First note that this touch-based "mirror mechanism" is quite different from so-called motor mirroring. The motor claim is non-trivial: perceptual understanding is not achieved by perceptual systems alone, but must (or can benefit from) involvement of the motor system.
What about perceptual mirroring? At the most abstract level, the claim is this: perceptual understanding is based on perceptual processes. Not so insightful is it? Perhaps it's even vacuous. But maybe this is too harsh an analysis. One could presumably understand the concept of someone being touched on the arm without involving an actual somatosensory representation. So maybe it is non-trivial, insightful even, that we do activate our touch cortex when observing touch. In fact, for the sake of argument, let's grant that the empirical observation is true and that it does contribute to our understanding.
What might it add to understanding? Or put differently, how much does that somatosensory "simulation" add to our understanding of an observed touch? Consider the following narrative scenarios.
Scenario #1: After he expressed his affection during the romantic dinner, the man reached out and touched the girl gently on the arm.
Scenario #2: After subduing his victim during the home invasion, the man reached out and touched the girl gently on the arm.
How much our understanding of the meaning of that touch action is encoded in the somatosensory experience? Almost none of it. The "meaning" of the action is determined for the most part by the context as it interacts with the observed action. The touch wouldn't even have to actually happen, or it could occur on a different body part (all very different experiences from a somato standpoint!), and it wouldn't alter our understanding of the event. Yes, it's true that simulating the actual touch might add something, i.e., having a sense of what the actual gentle touch felt like on the arm, but what drives real understanding is the interpretation of that touch in its context, not the somatopically specific touch sensation itself.
Conceptualized in these terms, to say that somatosensory simulation contributes to understanding of others' touch experiences is like saying that "acoustic simulation" of the voiceless labiodental fricative in the experience of hearing "fuck you" contributes to the understanding of that phrase. Yes, I suppose the /f/ plays a role, but how it combines with "uck you" and more importantly who said it to whom and under what circumstances is where the meat of the understanding will be found.
It's interesting and worthwhile to understand all the cognitive and neural bits and pieces that contribute to understanding. Lowish-level embodied "simulation," whether motor or sensory, may have a role to play.
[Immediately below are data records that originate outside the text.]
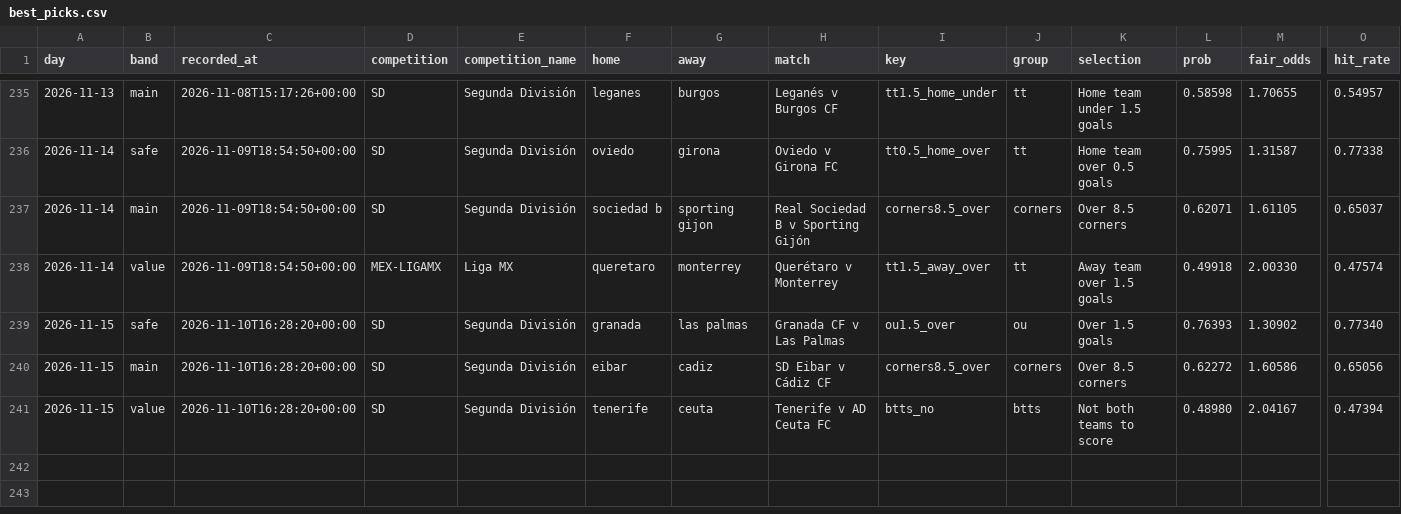
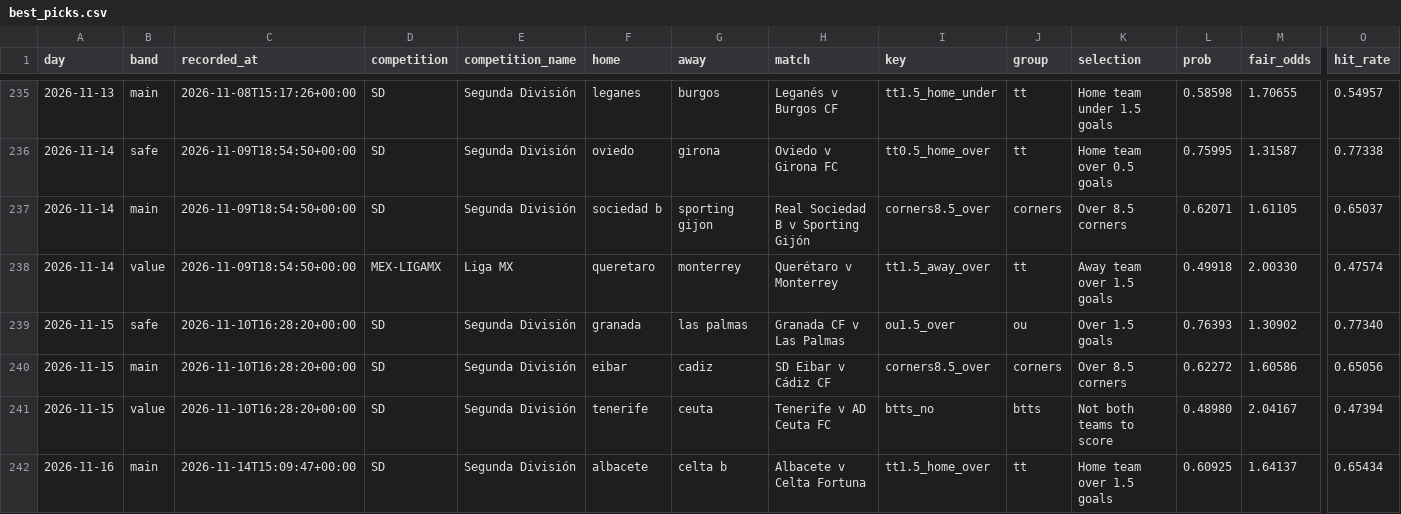
Before and after one commit to footballbettingh/football-hub, a CSV file: data/best_picks.csv, drawn as a sheet; only a part is shown, gaps mark what is left out; rows hold the shown columns only; the diff names each change by its address in the sheet, - before the commit and + after, or states it on an @@ line.

```diff
--- a/data/best_picks.csv
+++ b/data/best_picks.csv
+row 242: 2026-11-16 | main | 2026-11-14T15:09:47+00:00 | SD | Segunda División | albacete | celta b | Albacete v Celta Fortuna | tt1.5_home_over | tt | Home team over 1.5 goals | 0.60925 | 1.64137 | 0.65434
```
Also changed, not shown: 1 other file.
But it is important to understand these effects in the broader context. Don't for a second think that we've cracked the cognitive code for understanding just because M1 or S1 activates when we see someone do something.